On Parshall's show, Burnett attacked Gore again while admitting he hadn't seen An Inconvenient Truth
Video ››› ››› MAX BLUMENTHAL
Syndicated radio host Janet Parshall and Sterling Burnett, a senior fellow at the National Center for Policy Analysis, accused Al Gore of advancing fictional theories on global warming through An Inconvenient Truth, the documentary film about his campaign to raise awareness of global warming. While admitting that he had yet to view Gore's movie, Burnett attacked Gore for "demean[ing] the millions of people killed in various wars, pestilences, plagues" with his advocacy of governmental policies aimed at countering global warming.
Loading the player reg...
After playing an audio clip of the trailer for An Inconvenient Truth, a documentary film about former Vice President Al Gore's campaign to raise awareness of global warming, syndicated radio host Janet Parshall attacked the movie, stating, "[T]here's more fiction than fact in this film." Parshall then introduced Sterling Burnett, a senior fellow at the National Center for Policy Analysis (NCPA), who said: "[O]n many issues, I consider Mr. Gore to be an elitist, I consider him to be a liar, and I consider him to be a hypocrite. But on global warming, I don't consider him to be a hypocrite. I consider him to be a true believer." Burnett, who later admitted that he had not seen the film, accused Gore of "demean[ing] the millions of people killed in various wars, pestilences, plagues ... in horrific human and natural catastrophes, disasters throughout history."
From the May 25 edition of Janet Parshall's America:
PARSHALL: I think I saw this movie. I think it was called Chicken Little. Right? Oh no, no, no, no -- this is a different film. I think it's called An Inconvenient Truth. It was a hit at the Sundance Film Festival, and if you know anything about that film festival, I'm not surprised it was a hit. Now, I can't figure out, is Al Gore trying to be a movie star, the next American idol, or is he still running for the office of president of the United States? One thing's for certain though: Based on this movie, he's not a scientist. How do I know? Because there's more fiction than fact in this film.
And to back up my position, we have Doctor Sterling Burnett with us, who's a senior fellow at the National Center for Policy Analysis. And Sterling, I've seen you take him to task all over the place on this, because you and your organization have been speaking out, saying "Hey, wait a minute. I know they don't want to be bothered by the facts, but we are not on a ticking time-bomb, which is what Al Gore would like us to think." First of all, back up for a little bit. He wrote Earth in the Balance [Plume, 1993]. Obviously, he's concerned about the environment.

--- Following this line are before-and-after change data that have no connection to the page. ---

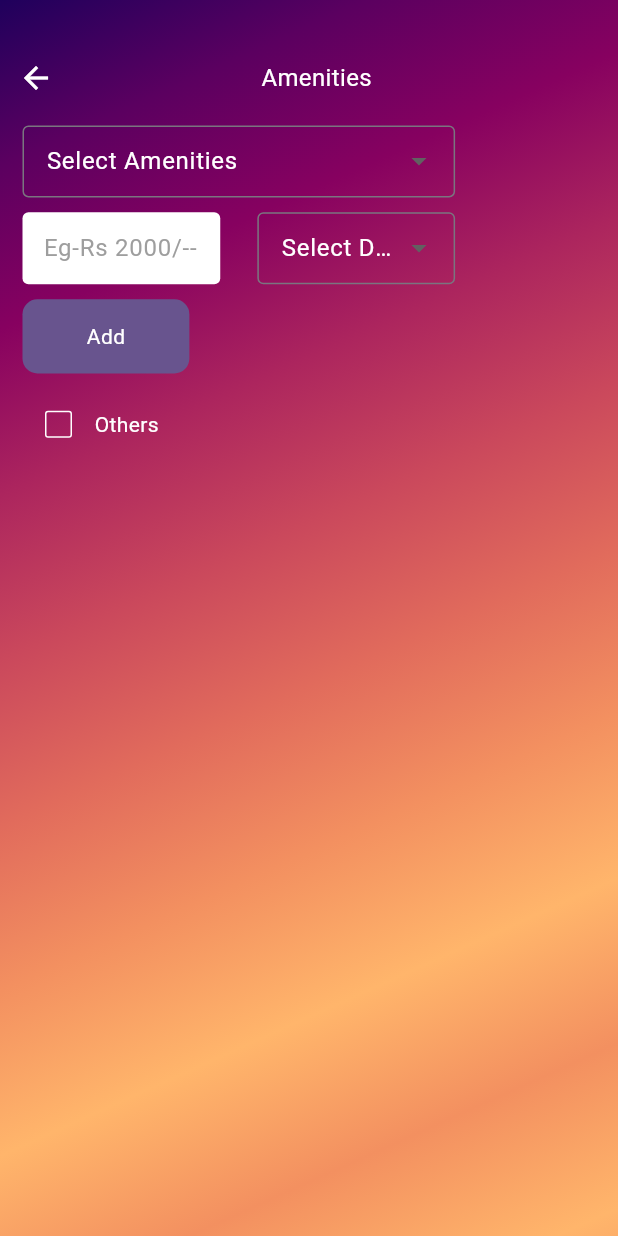
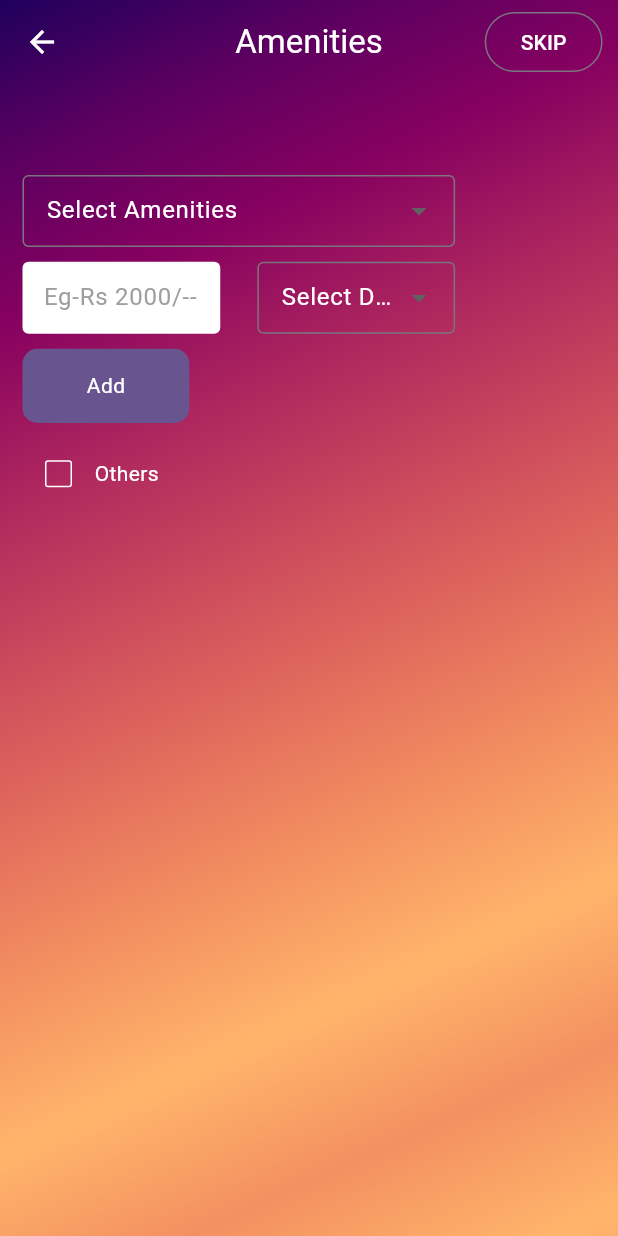
Before and after one commit to kaamwalibaistech/societyGate, a Flutter app: the AmenitiesAdd screen opened directly, on a phone screen of 412 x 824 dp. Run offline on Flutter 3.47's test engine with Material 3 defaults, Android fonts, the phone set to English and light mode, and no system bars; our stand-ins replace bloc, cached_network_image, carousel_slider, equatable, firebase_core, firebase_messaging and 9 more; missing offline and left inert: in_app_update, qr_code_scanner_plus; accounts and stored records are empty.

Commit message:
skip added on amenities page

```diff
--- a/lib/amenities/amenities_add.dart
+++ b/lib/amenities/amenities_add.dart
@@ -4,8 +4,11 @@
 import 'package:fluttertoast/fluttertoast.dart';
 import 'package:society_gate/api/api_repository.dart';
 import 'package:society_gate/auth/login_success.dart';
+import 'package:society_gate/auth/register_screen.dart';
 import 'package:society_gate/constents/local_storage.dart';
 import 'package:society_gate/constents/sizedbox.dart';
+
+import '../navigation_screen.dart';
 
 class AmenitiesAdd extends StatefulWidget {
   const AmenitiesAdd({
@@ -117,6 +120,29 @@
       ),
       child: Scaffold(
         backgroundColor: Colors.transparent,
+        appBar: AppBar(
+          backgroundColor: Colors.transparent,
+          automaticallyImplyLeading: true,
+          title: const Text("Amenities"),
+          centerTitle: true,
+          // elevation: 100,
+          foregroundColor: Colors.white,
+          actions: [
+            OutlinedButton(
+                onPressed: () {
+                  LocalStoragePref().setAmenitiesBool(true);
+                  Navigator.push(
+                      context,
+                      MaterialPageRoute(
+                          builder: (context) => const Navigationscreen()));
+                },
+                child: const Text(
+                  "SKIP",
+                  style: TextStyle(color: Colors.white),
+                )),
+            sizedBoxW10(context)
+          ],
+        ),
         body: Stack(children: [
           Padding(
             padding: const EdgeInsets.only(top: 40.0),
@@ -128,15 +154,6 @@
                   child: Column(
                     crossAxisAlignment: CrossAxisAlignment.start,
                     children: [
-                      const Padding(
-                        padding: EdgeInsets.only(left: 10.0),
-                        child: Center(
-                          child: Text(
-                            "Amenities",
-                            style: TextStyle(fontSize: 16, color: Colors.white),
-                          ),
-                        ),
-                      ),
                       other == true
                           ? const SizedBox.shrink()
                           : sizedBoxH20(context),
@@ -416,18 +433,18 @@
               ),
             ),
           ),
-          Padding(
-            padding: const EdgeInsets.only(left: 12.0, top: 40),
-            child: GestureDetector(
-              onTap: () {
-                Navigator.pop(context);
-              },
-              child: const Icon(
-                Icons.arrow_back,
-                color: Colors.white,
-              ),
-            ),
-          ),
+          // Padding(
+          //   padding: const EdgeInsets.only(left: 12.0, top: 40),
+          //   child: GestureDetector(
+          //     onTap: () {
+          //       Navigator.pop(context);
+          //     },
+          //     child: const Icon(
+          //       Icons.arrow_back,
+          //       color: Colors.white,
+          //     ),
+          //   ),
+          // ),
         ]),
       ),
     );
```
Also changed, not shown: lib/homepage_screen.dart (+6 -1 lines), 4 other files.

PARSHALL: But why is this such a hot-button issue for him? He says it's the biggest problem.
BURNETT: I guess I can't explain his motives or, you know, why Mr. Gore's taking this too hard. One thing I will say is, on many issues, I consider Mr. Gore to be an elitist, I consider him to be a liar, and I consider him to be a hypocrite. But on global warming, I don't consider him to be a hypocrite. I believe him to be a true believer. So, for whatever reason, he does think global warming is the greatest threat ever posed to civilization. And I think that demeans the millions of people killed in various wars, pestilences, plagues, you know, in horrific human and natural catastrophes and disasters throughout history. But that's his belief, and, you know, I don't question his belief. I think he's that honest in that. I just think that he's misguided, and I think that based on the evidence I've seen, it's not Apocalypse Now, it's "Apocalypse Not."
PARSHALL: Very good. Very sharp, Sterling.
PARSHALL: All right, so let's go to some of the issues that Al Gore wanted to address in his film. And he did, he talked about creating these holes these in the ozone. The theory is that the cloud layer is removed, you get this hole, you get more solar activity -- that's what's causing the global warming, because the layer of protection has been eroded away, because man is not a producer, he's a polluter. Right?
BURNETT: Well, you know, I don't exactly understand. I haven't had the opportunity to see the film. I don't, to be honest, it's not released in Dallas. I think it's only in L.A. and New York right now.
Media Matters for America previously documented Burnett's comparison of Gore to Nazi propaganda minister Joseph Goebbels during the May 23 edition of Fox News' DaySide. Discussing An Inconvenient Truth on that show, Burnett declared, "You don't go see Joseph Goebbels' films to see the truth about Nazi Germany. You don't want to go see Al Gore's film to see the truth about global warming."
As noted by the weblog Think Progress, ExxonMobil Corp. has bankrolled the NCPA with more than $390,000 since 1998. Burnett recently penned an editorial defending former Exxon CEO Lee Raymond's retirement compensation (which totaled $190,000 a day in 2005) that did not mention NCPA's financial ties to the company.